Itemized modification records:
■ ■ ■

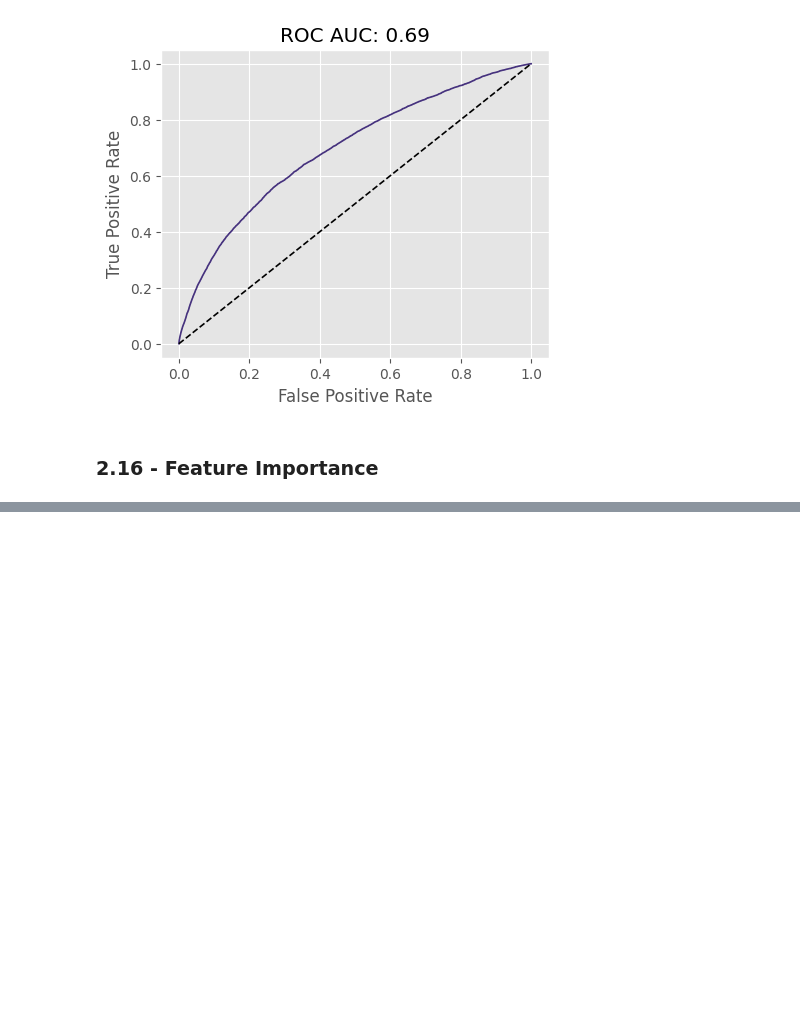
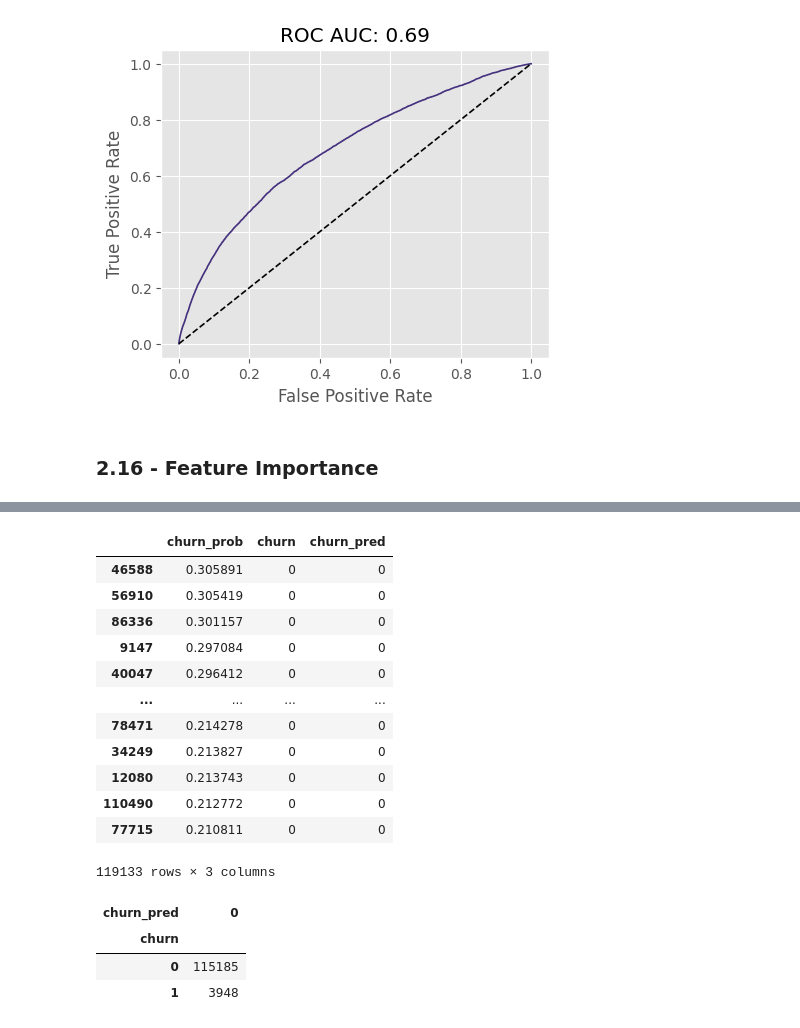
Before and after one commit to leandroaguazaco/data_science_portfolio, a Jupyter notebook: Projects/04-Churn_Telco_Analysis/04_Churn_Telco_Analysis_03_modeling.ipynb, the cells around one changed output, grey strips where cells are left out. Saved outputs shown, nothing was run; the diff lists cells and outputs as text; code cells hidden in the pictures; blank space fills up the shorter version.

```diff
--- a/Projects/04-Churn_Telco_Analysis/04_Churn_Telco_Analysis_03_modeling.ipynb
+++ b/Projects/04-Churn_Telco_Analysis/04_Churn_Telco_Analysis_03_modeling.ipynb
@@ -1402,0 +1468,15 @@ plt.show()
+# %%
+# Predictors: columns
+n_cols = X_train_deep.shape[1]
+
+# Model: Specify Architecture
+model = Sequential()
+model.add(Dense(100, activation = 'sigmoid', input_shape = (n_cols,)))
+model.add(Dense(100, activation = 'sigmoid'))
+model.add(Dense(100, activation = 'sigmoid'))
+model.add(Dense(1))
+
+# Compile
+model.compile(optimizer = 'adam',
+              loss = 'categorical_crossentropy',
+              metrics = ['accuracy', Recall()])
@@ -1402,0 +1511,24 @@ plt.show()
+# %%
+predictions.sort_values(by = 'churn_prob', ascending = False)
+# %% [output]
+|  | churn_prob | churn | churn_pred |
+| 46588 | 0.305891 | 0 | 0 |
+| 56910 | 0.305419 | 0 | 0 |
+| 86336 | 0.301157 | 0 | 0 |
+| 9147 | 0.297084 | 0 | 0 |
+| 40047 | 0.296412 | 0 | 0 |
+| ... | ... | ... | ... |
+| 78471 | 0.214278 | 0 | 0 |
+| 34249 | 0.213827 | 0 | 0 |
+| 12080 | 0.213743 | 0 | 0 |
+| 110490 | 0.212772 | 0 | 0 |
+| 77715 | 0.210811 | 0 | 0 |
+119133 rows × 3 columns
+# %%
+pd.crosstab(index = predictions.loc[:, 'churn'].astype('category'),
+            columns = predictions.loc[:, 'churn_pred'].astype('category'))
+# %% [output]
+| churn_pred | 0 |
+| churn |  |
+| 0 | 115185 |
+| 1 | 3948 |
```
Also changed, not shown: parts of 27 cells of this notebook.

■ ■ ■

- [Exercise]: All of the data above should be quoted exactly, except for the pictures.

- [Solution below]:
Before and after one commit to leandroaguazaco/data_science_portfolio, a Jupyter notebook: Projects/04-Churn_Telco_Analysis/04_Churn_Telco_Analysis_03_modeling.ipynb, the cells around one changed output, grey strips where cells are left out. Saved outputs shown, nothing was run; the diff lists cells and outputs as text; code cells hidden in the pictures; blank space fills up the shorter version.

```diff
--- a/Projects/04-Churn_Telco_Analysis/04_Churn_Telco_Analysis_03_modeling.ipynb
+++ b/Projects/04-Churn_Telco_Analysis/04_Churn_Telco_Analysis_03_modeling.ipynb
@@ -1402,0 +1468,15 @@ plt.show()
+# %%
+# Predictors: columns
+n_cols = X_train_deep.shape[1]
+
+# Model: Specify Architecture
+model = Sequential()
+model.add(Dense(100, activation = 'sigmoid', input_shape = (n_cols,)))
+model.add(Dense(100, activation = 'sigmoid'))
+model.add(Dense(100, activation = 'sigmoid'))
+model.add(Dense(1))
+
+# Compile
+model.compile(optimizer = 'adam',
+              loss = 'categorical_crossentropy',
+              metrics = ['accuracy', Recall()])
@@ -1402,0 +1511,24 @@ plt.show()
+# %%
+predictions.sort_values(by = 'churn_prob', ascending = False)
+# %% [output]
+|  | churn_prob | churn | churn_pred |
+| 46588 | 0.305891 | 0 | 0 |
+| 56910 | 0.305419 | 0 | 0 |
+| 86336 | 0.301157 | 0 | 0 |
+| 9147 | 0.297084 | 0 | 0 |
+| 40047 | 0.296412 | 0 | 0 |
+| ... | ... | ... | ... |
+| 78471 | 0.214278 | 0 | 0 |
+| 34249 | 0.213827 | 0 | 0 |
+| 12080 | 0.213743 | 0 | 0 |
+| 110490 | 0.212772 | 0 | 0 |
+| 77715 | 0.210811 | 0 | 0 |
+119133 rows × 3 columns
+# %%
+pd.crosstab(index = predictions.loc[:, 'churn'].astype('category'),
+            columns = predictions.loc[:, 'churn_pred'].astype('category'))
+# %% [output]
+| churn_pred | 0 |
+| churn |  |
+| 0 | 115185 |
+| 1 | 3948 |
```
Also changed, not shown: parts of 27 cells of this notebook.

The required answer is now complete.